* What is being asked
Below this task are records; return each one exactly and omit its images.

* Records to process
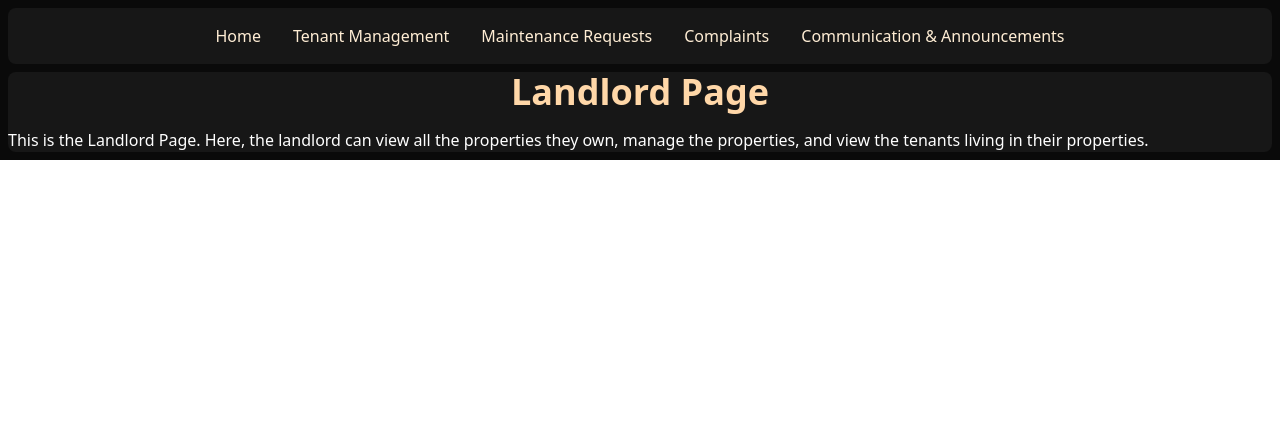
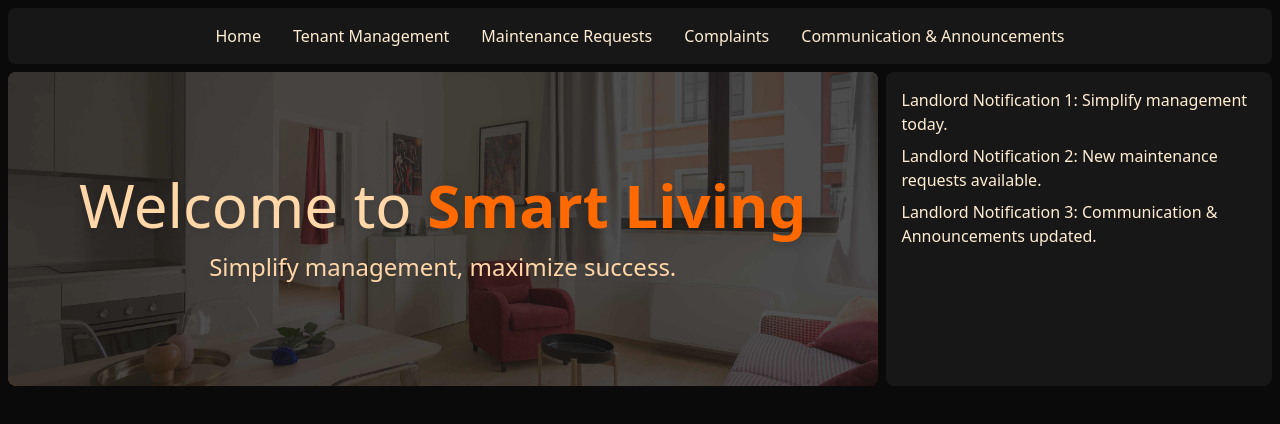
Before and after one commit to clarktr1/2025-Cohort-Team-2, a React (Vite) app in the folder frontend/: page /landlord in a window 1280 px wide. Shown: the top 424 px of the page. Built offline with nearby package versions, Linux system fonts and the light colour scheme.

Commit message:
dynamically show hero section and notifications for tenant and landlord

```diff
--- a/frontend/src/pages/Landlord/Landlord.tsx
+++ b/frontend/src/pages/Landlord/Landlord.tsx
@@ -1,15 +1,30 @@
+import HeroSection from "../../components/HeroSection";
+import Notifications, { Notification } from "../../components/Notifications";
 
+const landlordNotifications: Notification[] = [
+  { id: 1, message: "Landlord Notification 1: Simplify management today." },
+  { id: 2, message: "Landlord Notification 2: New maintenance requests available." },
+  { id: 3, message: "Landlord Notification 3: Communication & Announcements updated." },
+];
 
 const LandlordPage = () => {
   return (
-    <div className="flex justify-center items-center bg-neutral-950 ">
-      <div className="bg-neutral-900 m-2 rounded-lg w-full">
-        <h1 className="text-4xl font-bold text-orange-200 text-center">
-          Landlord Page
-        </h1>
-        <p className="text-white mt-4">
-          This is the Landlord Page. Here, the landlord can view all the properties they own, manage the properties, and view the tenants living in their properties.
-        </p>
+    <div className="bg-neutral-950 h-screen p-2">
+      <div className="flex h-2/5 rounded-lg overflow-hidden gap-2">
+        <HeroSection
+          imageSrc="/apartment_bg_img.jpg"
+          title={
+            <>
+              Welcome to{" "}
+              <span className="text-orange-500 font-bold">Smart Living</span>
+            </>
+          }
+          subtitle="Simplify management, maximize success."
+        />
+        <div className="bg-neutral-900 rounded-lg p-4 overflow-auto">
+          {/* Notifications */}
+          <Notifications notifications={landlordNotifications} />
+        </div>
 
       </div>
     </div>
--- a/frontend/src/pages/Tenant/Tenant.tsx
+++ b/frontend/src/pages/Tenant/Tenant.tsx
@@ -1,5 +1,12 @@
 
 import HeroSection from "../../components/HeroSection";
+import Notifications, { Notification } from "../../components/Notifications";
+
+const tenantNotifications: Notification[] = [
+    { id: 1, message: "Tenant Notification 1: Lorem ipsum dolor sit amet." },
+    { id: 2, message: "Tenant Notification 2: Sed do eiusmod tempor incididunt." },
+    { id: 3, message: "Tenant Notification 3: Ut enim ad minim veniam." },
+];
 
 const TenantPage = () => {
     return (
@@ -15,18 +22,12 @@ const TenantPage = () => {
                     }
                     subtitle="Experience comfort, embrace innovation."
                 />
-                {/* Notifications */}
+
                 <div className="bg-neutral-900 rounded-lg p-4 overflow-auto">
-                    <p className="text-white mb-2">
-                        Notification 1: Lorem ipsum dolor sit amet, consectetur adipiscing elit.
-                    </p>
-                    <p className="text-white mb-2">
-                        Notification 2: Sed do eiusmod tempor incididunt ut labore et dolore magna aliqua.
-                    </p>
-                    <p className="text-white">
-                        Notification 3: Ut enim ad minim veniam, quis nostrud exercitation ullamco laboris nisi ut aliquip ex ea commodo consequat.
-                    </p>
+                    {/* Notifications */}
+                    <Notifications notifications={tenantNotifications} />
                 </div>
+
             </div>
         </div>
     );
```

* Completed task
Before and after one commit to clarktr1/2025-Cohort-Team-2, a React (Vite) app in the folder frontend/: page /landlord in a window 1280 px wide. Shown: the top 424 px of the page. Built offline with nearby package versions, Linux system fonts and the light colour scheme.

Commit message:
dynamically show hero section and notifications for tenant and landlord

```diff
--- a/frontend/src/pages/Landlord/Landlord.tsx
+++ b/frontend/src/pages/Landlord/Landlord.tsx
@@ -1,15 +1,30 @@
+import HeroSection from "../../components/HeroSection";
+import Notifications, { Notification } from "../../components/Notifications";
 
+const landlordNotifications: Notification[] = [
+  { id: 1, message: "Landlord Notification 1: Simplify management today." },
+  { id: 2, message: "Landlord Notification 2: New maintenance requests available." },
+  { id: 3, message: "Landlord Notification 3: Communication & Announcements updated." },
+];
 
 const LandlordPage = () => {
   return (
-    <div className="flex justify-center items-center bg-neutral-950 ">
-      <div className="bg-neutral-900 m-2 rounded-lg w-full">
-        <h1 className="text-4xl font-bold text-orange-200 text-center">
-          Landlord Page
-        </h1>
-        <p className="text-white mt-4">
-          This is the Landlord Page. Here, the landlord can view all the properties they own, manage the properties, and view the tenants living in their properties.
-        </p>
+    <div className="bg-neutral-950 h-screen p-2">
+      <div className="flex h-2/5 rounded-lg overflow-hidden gap-2">
+        <HeroSection
+          imageSrc="/apartment_bg_img.jpg"
+          title={
+            <>
+              Welcome to{" "}
+              <span className="text-orange-500 font-bold">Smart Living</span>
+            </>
+          }
+          subtitle="Simplify management, maximize success."
+        />
+        <div className="bg-neutral-900 rounded-lg p-4 overflow-auto">
+          {/* Notifications */}
+          <Notifications notifications={landlordNotifications} />
+        </div>
 
       </div>
     </div>
--- a/frontend/src/pages/Tenant/Tenant.tsx
+++ b/frontend/src/pages/Tenant/Tenant.tsx
@@ -1,5 +1,12 @@
 
 import HeroSection from "../../components/HeroSection";
+import Notifications, { Notification } from "../../components/Notifications";
+
+const tenantNotifications: Notification[] = [
+    { id: 1, message: "Tenant Notification 1: Lorem ipsum dolor sit amet." },
+    { id: 2, message: "Tenant Notification 2: Sed do eiusmod tempor incididunt." },
+    { id: 3, message: "Tenant Notification 3: Ut enim ad minim veniam." },
+];
 
 const TenantPage = () => {
     return (
@@ -15,18 +22,12 @@ const TenantPage = () => {
                     }
                     subtitle="Experience comfort, embrace innovation."
                 />
-                {/* Notifications */}
+
                 <div className="bg-neutral-900 rounded-lg p-4 overflow-auto">
-                    <p className="text-white mb-2">
-                        Notification 1: Lorem ipsum dolor sit amet, consectetur adipiscing elit.
-                    </p>
-                    <p className="text-white mb-2">
-                        Notification 2: Sed do eiusmod tempor incididunt ut labore et dolore magna aliqua.
-                    </p>
-                    <p className="text-white">
-                        Notification 3: Ut enim ad minim veniam, quis nostrud exercitation ullamco laboris nisi ut aliquip ex ea commodo consequat.
-                    </p>
+                    {/* Notifications */}
+                    <Notifications notifications={tenantNotifications} />
                 </div>
+
             </div>
         </div>
     );
```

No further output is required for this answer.